University 'wants the best'?
In the Daily
Mail of 8th June 2002, it is reported that middle class parents
are being put off by the violence in state schools (and high time
too) so that the percentage of the population, at present 7%,
attending independent (fee-paying) schools may increase.
Can it be
that state schools, deteriorating all the way from the post-war
inception of the Welfare State, have now become so bad that the
obvious physical risks are overcoming the wilful blindness to
the almost equally obvious psychological risks on the part of
politically correct parents (and these days, who does not want
to appear politically correct?)
Since it is
impossible for anything realistic to be said about differences
in innate ability and temperament, or the hostility to ability
and certain personality characteristics within the educational
system, the vague rationalisations that are uttered, and after
some fashion believed in by most people, are totally misleading.
University] wants the very best people regardless of their background',
Mr Andrew Dilnot, the new Principal of St Hugh's College, Oxford
is quoted as saying, and recently other people associated with
Oxford University have expressed virtuous intentions about increasing
the percentage of state school undergraduates from 'underprivileged'
backgrounds. (Oxford Times, 2002.)
doesn't want the best. If it did, it would long since have provided
me and my associates with salaried academic appointments and opportunity
to use our abilities in progressive research. In fact, it has
practically no interest in the advancement of scientific knowledge
per se, and has no more wish to believe in the existence of exceptional
ability than the rest of the state 'educational' system. If you
don't want to believe that something exists, you may well consider
it unwise to give it any opportunity to show that it does.
When I talk
to people these days there is a presumption that ability is evenly
distributed over all categories of the population. If you draw
attention to indications that this is not so, people are likely
to challenge you to provide a politically correct way of accounting
for them, and are offended if you do not, or if you question the
assumption that, for example. parental encouragement or the lack
of it is the only and sufficient explanation of a statistical
difference in academic success between the offspring of 'middle-class'
or successful families, and those of 'working-class' families.
So the new
Principal of St Hugh's College and others who hold forth on this
issue probably has in mind an underlying assumption that the intake
of universities should be equally derived, pro rata, from those
who attend state schools (93% of the population) and those who

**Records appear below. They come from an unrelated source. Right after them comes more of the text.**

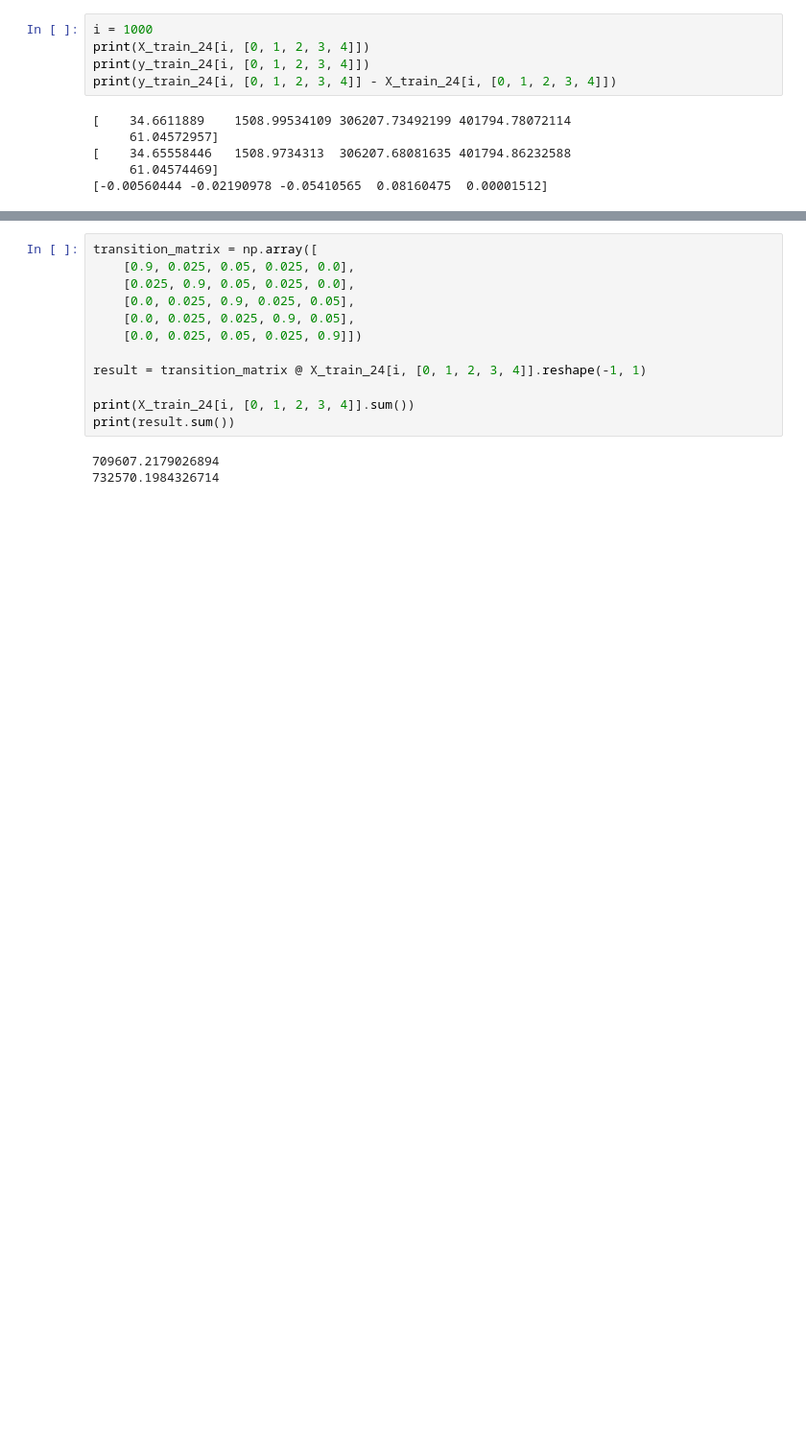
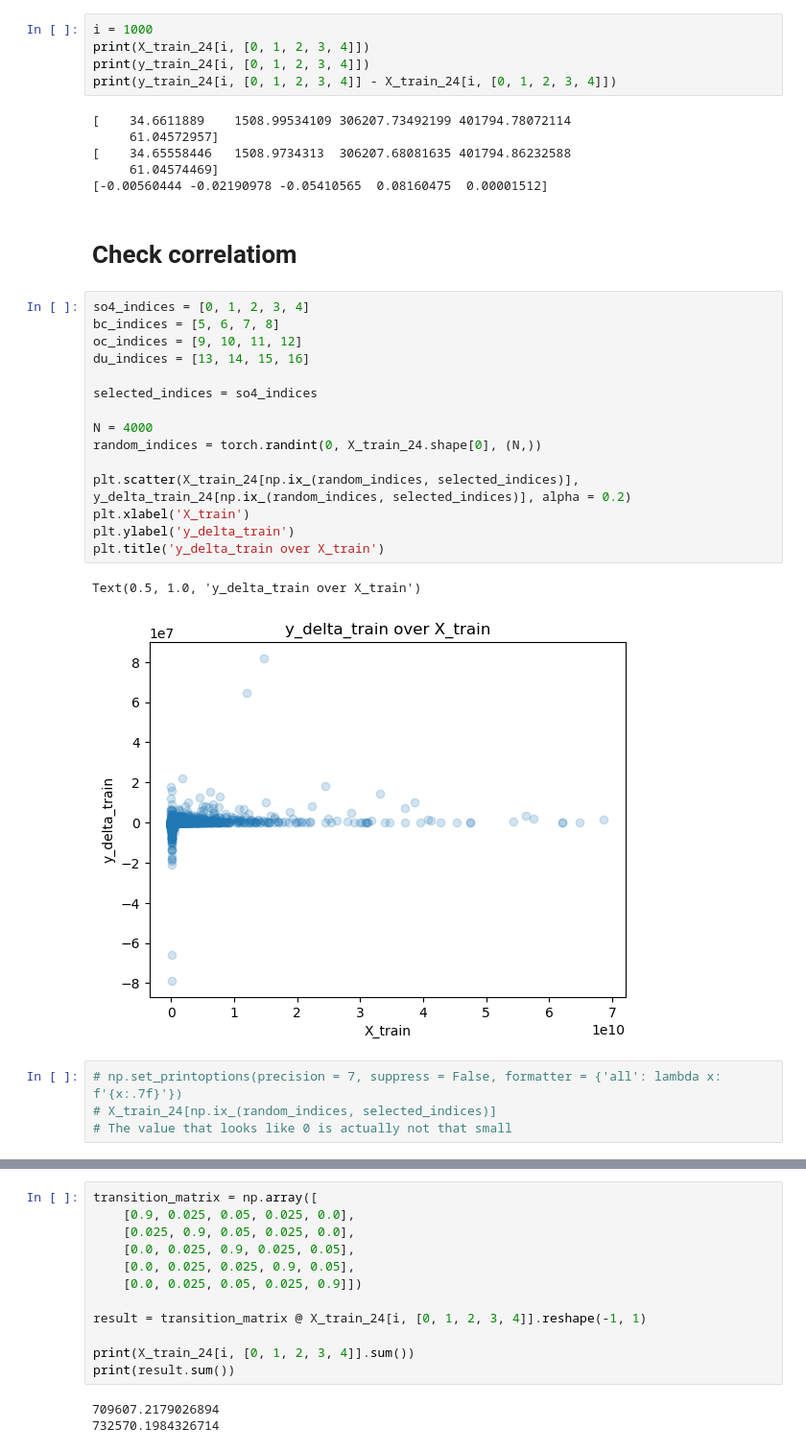
Before and after one commit to kimbente/massconserving_aerosols, a Jupyter notebook: explore_data.ipynb, the cells around one changed output, grey strips where cells are left out. Shown at 96% size. Drawn from its saved outputs; the diff is of its cells as text; blank space fills up the shorter version.

```diff
--- a/explore_data.ipynb
+++ b/explore_data.ipynb
@@ -88,3 +91,27 @@ print(y_train_24[i, [0, 1, 2, 3, 4]] - X_train_24[i, [0, 1, 2, 3, 4]])
 [    34.65558446   1508.9734313  306207.68081635 401794.86232588
      61.04574469]
 [-0.00560444 -0.02190978 -0.05410565  0.08160475  0.00001512]
+# %% [markdown]
+# Check correlatiom
+# %%
+so4_indices = [0, 1, 2, 3, 4]
+bc_indices = [5, 6, 7, 8]
+oc_indices = [9, 10, 11, 12]
+du_indices = [13, 14, 15, 16]
+
+selected_indices = so4_indices
+
+N = 4000
+random_indices = torch.randint(0, X_train_24.shape[0], (N,))
+
+plt.scatter(X_train_24[np.ix_(random_indices, selected_indices)], y_delta_train_24[np.ix_(random_indices, selected_indices)], alpha = 0.2)
+plt.xlabel('X_train')
+plt.ylabel('y_delta_train')
+plt.title('y_delta_train over X_train')
+# %% [output]
+Text(0.5, 1.0, 'y_delta_train over X_train')
+[figure, added]
+# %%
+# np.set_printoptions(precision = 7, suppress = False, formatter = {'all': lambda x: f'{x:.7f}'})
+# X_train_24[np.ix_(random_indices, selected_indices)]
+# The value that looks like 0 is actually not that small
```
Also changed, not shown: parts of 24 cells of this notebook, 6 other files.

attend fee-paying schools (7%). In fact, even with a massive lowering
of standards over the last fifty years and 'positive discrimination'
in favour of state school entrants, Oxford has found it difficult
to achieve an intake of 50% from the 93% of the population at
discrimination' in favour of state school candidates implies,
by the way, 'negative discrimination' against people with high
IQs who have been to fee-paying schools.)
after so much 'social engineering' and redistribution of income,
it may plausibly be surmised that the average IQ at fee-paying
schools is a good deal higher than that at state schools.
It is also
a consideration that state schools are hostile to innate ability
and to the personality characteristics likely to lead to success.
Auberon Waugh wrote in an article:
Of all the crimes and disasters perpetrated by British governments
since the war
. I feel the only one to compare with Mr (now
'Lord') Stewart's murderous policy in Nigeria
is the imposition
of comprehensive schooling. Quite apart from its exacerbation
of class antagonisms - even in calm backwaters as Somerset, middle-class
or hard-working children of any class are regularly beaten up
as snobs - it has removed any prospect the working-class child
might ever have had of improving himself, escaping from the miserable
proletarian rut which the 'workers' create for themselves wherever
they have the upperhand.' (article from the Spectator, 28.02.1981,
published in Another Voice, Sidgwick & Jackson Limited, London,
1986, pp. 31-32)
have become far worse since then, although writers like himself
who might draw attention to such things are even fewer and farther
It is very
likely that a high proportion of those with IQs over 150 or so
who go to state schools, are so discouraged and demoralised that
they leave without making any attempt to get to university, or
go to university in a bad psychological state and fail to complete
the course or get an indifferent degree. I have known several
people who fitted this description.
their IQ the more antagonism they are likely to encounter from
state schools and local education authorities, so if Oxford insists
on 50% (or even more) of entrants being from state schools, it
is ensuring an intake with a declining level of average IQ.
If Oxford really wanted 'the best', it would need to take into
account that those with the highest IQs and the greatest potential
for research are likely to arrive suffering from years of hostility,
even if they manage to reach university at all. It would need
to exercise 'positive discrimination' at the postgraduate as well
as university entrance level. Those with high IQs who arrive at
university after many long years of suffering, particularly under
the auspices of the state system, and who may also be taking their
degrees at far too late an age in terms of their own development,
are unlikely to recover fast enough in the course of three years
in the university environment to do as well as they need to do
in their degree examination in order to have the sort of academic
career which they so badly need to have.
And yet it
may still very well be the case that they are among those most
likely to make significant advances in research, or even to teach
a subject in which their own exam taking came too late.